*WHAT YOU HAVE TO DO*
Set down each record exactly. Omit the pictures.

PROVIDED DATA Block Start

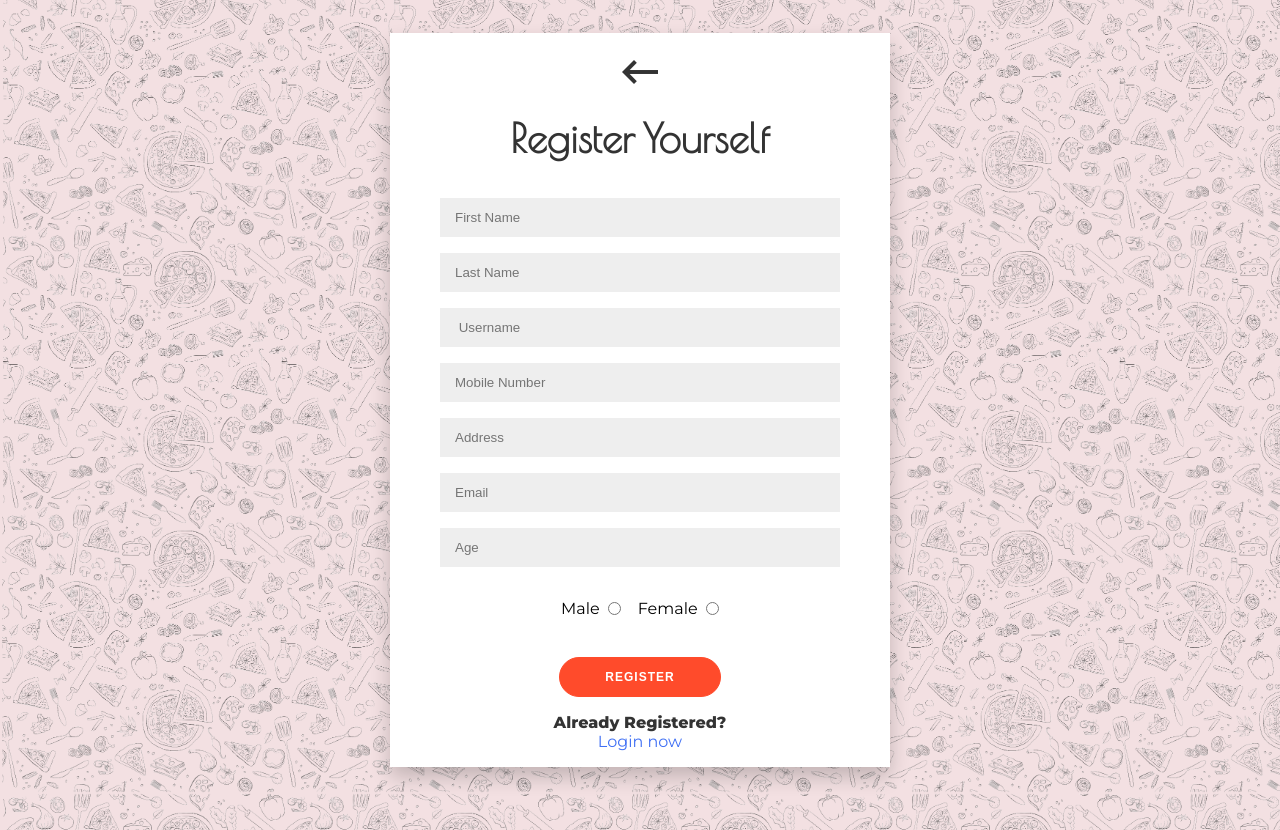
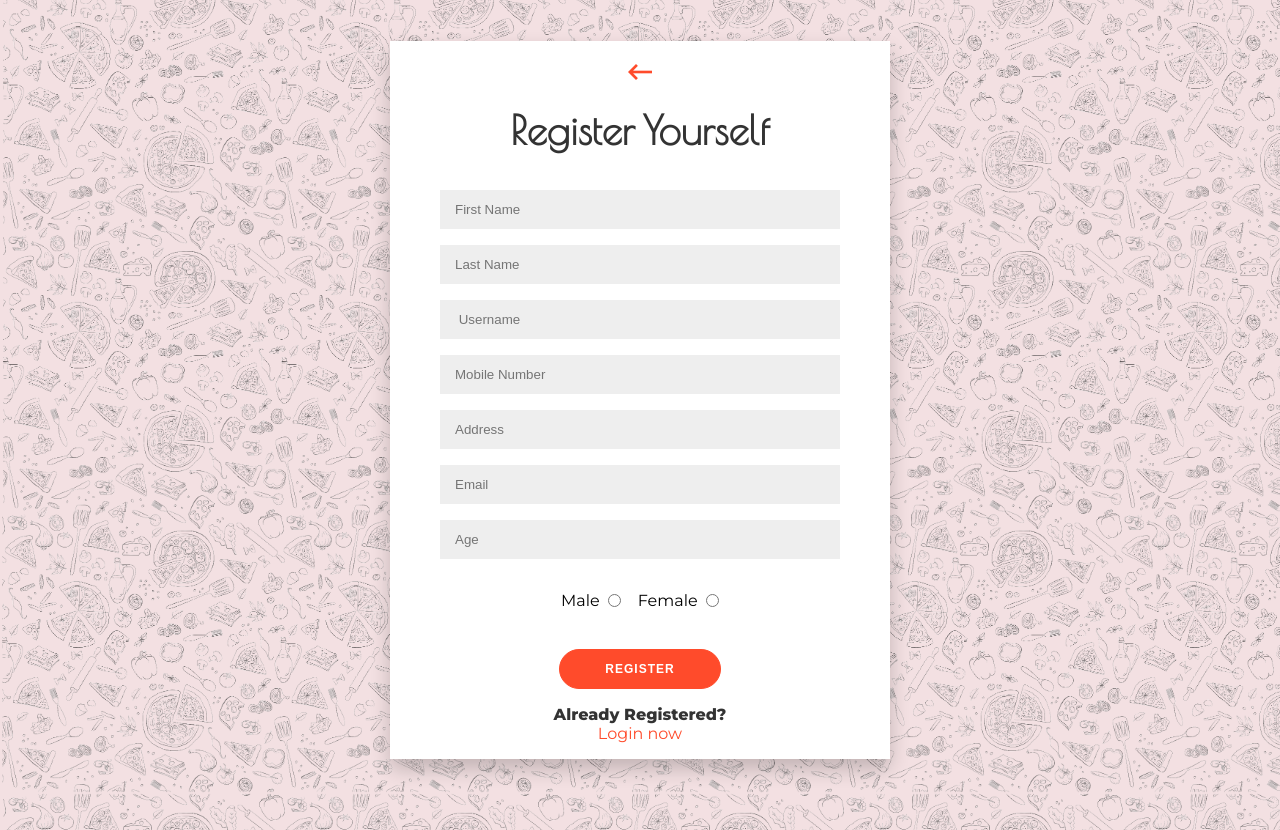
Before and after one commit to danujaya00/IS1109_CRM, a PHP site: page /customerregister.php in a window 1280 px wide. Run offline with PHP 8.4, Linux system fonts and the light colour scheme.

Commit message:
changed button styles

```diff
--- a/customerregister.php
+++ b/customerregister.php
@@ -93,7 +93,7 @@ if (isset($_POST['submit'])) {
 
         ?>
         <form action="customerregister.php" method="post">
-            <a style="background-color: white; " href="./index.php"><i style="font-size:xxx-large; background-color:white;   " class="material-icons">keyboard_backspace</i></a>
+            <a style="background-color: white; " href="./index.php"><i style="font-size:xx-large; color:#ff4b2b; background-color:white;   " class="material-icons">keyboard_backspace</i></a>
 
             <h1>Register Yourself
             </h1>
--- a/loginCustomer.php
+++ b/loginCustomer.php
@@ -74,7 +74,7 @@ if (isset($_POST['submit'])) {
 		<div class="form-container log-in-container">
 
 		<form action="customerLogin.php" method="post">
-		<a style="background-color: white; " href="./index.php"><i style="font-size:xxx-large; background-color:white;   " class="material-icons">keyboard_backspace</i></a>
+		<a style="background-color: white; " href="./index.php"><i style="font-size:xx-large; color:#ff4b2b; background-color:white;   " class="material-icons">keyboard_backspace</i></a>
 				<h1>Customer Login</h1>
 				<br>
 				<span>Use the registered email and password to login.</span>
--- a/loginStaff.php
+++ b/loginStaff.php
@@ -82,7 +82,7 @@ if (isset($_POST['logIn'])) {
 		<div class="form-container log-in-container">
 
 			<form action="loginStaff.php" method="post">
-				<a style="background-color: white; " href="./index.php"><i style="font-size:xxx-large; background-color:white;   " class="material-icons">keyboard_backspace</i></a>
+				<a style="background-color: white; " href="./index.php"><i style="font-size:xx-large; color:#ff4b2b; background-color:white;   " class="material-icons">keyboard_backspace</i></a>
 				<h1>Staff Login</h1>
 				<br>
 				<span>Use the registered email and password to login.</span>
--- a/styles/loginstyles.css
+++ b/styles/loginstyles.css
@@ -200,7 +200,7 @@ input {
   font-size: medium;
   font-weight:normal;
   text-align: center;
-  color: #4070f4;
+  color: #ff4b2b;
   text-decoration: none;
 }
 .foot-text h3 a:hover {
```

PROVIDED DATA Block End

*ANSWER BOX*
Before and after one commit to danujaya00/IS1109_CRM, a PHP site: page /customerregister.php in a window 1280 px wide. Run offline with PHP 8.4, Linux system fonts and the light colour scheme.

Commit message:
changed button styles

```diff
--- a/customerregister.php
+++ b/customerregister.php
@@ -93,7 +93,7 @@ if (isset($_POST['submit'])) {
 
         ?>
         <form action="customerregister.php" method="post">
-            <a style="background-color: white; " href="./index.php"><i style="font-size:xxx-large; background-color:white;   " class="material-icons">keyboard_backspace</i></a>
+            <a style="background-color: white; " href="./index.php"><i style="font-size:xx-large; color:#ff4b2b; background-color:white;   " class="material-icons">keyboard_backspace</i></a>
 
             <h1>Register Yourself
             </h1>
--- a/loginCustomer.php
+++ b/loginCustomer.php
@@ -74,7 +74,7 @@ if (isset($_POST['submit'])) {
 		<div class="form-container log-in-container">
 
 		<form action="customerLogin.php" method="post">
-		<a style="background-color: white; " href="./index.php"><i style="font-size:xxx-large; background-color:white;   " class="material-icons">keyboard_backspace</i></a>
+		<a style="background-color: white; " href="./index.php"><i style="font-size:xx-large; color:#ff4b2b; background-color:white;   " class="material-icons">keyboard_backspace</i></a>
 				<h1>Customer Login</h1>
 				<br>
 				<span>Use the registered email and password to login.</span>
--- a/loginStaff.php
+++ b/loginStaff.php
@@ -82,7 +82,7 @@ if (isset($_POST['logIn'])) {
 		<div class="form-container log-in-container">
 
 			<form action="loginStaff.php" method="post">
-				<a style="background-color: white; " href="./index.php"><i style="font-size:xxx-large; background-color:white;   " class="material-icons">keyboard_backspace</i></a>
+				<a style="background-color: white; " href="./index.php"><i style="font-size:xx-large; color:#ff4b2b; background-color:white;   " class="material-icons">keyboard_backspace</i></a>
 				<h1>Staff Login</h1>
 				<br>
 				<span>Use the registered email and password to login.</span>
--- a/styles/loginstyles.css
+++ b/styles/loginstyles.css
@@ -200,7 +200,7 @@ input {
   font-size: medium;
   font-weight:normal;
   text-align: center;
-  color: #4070f4;
+  color: #ff4b2b;
   text-decoration: none;
 }
 .foot-text h3 a:hover {
```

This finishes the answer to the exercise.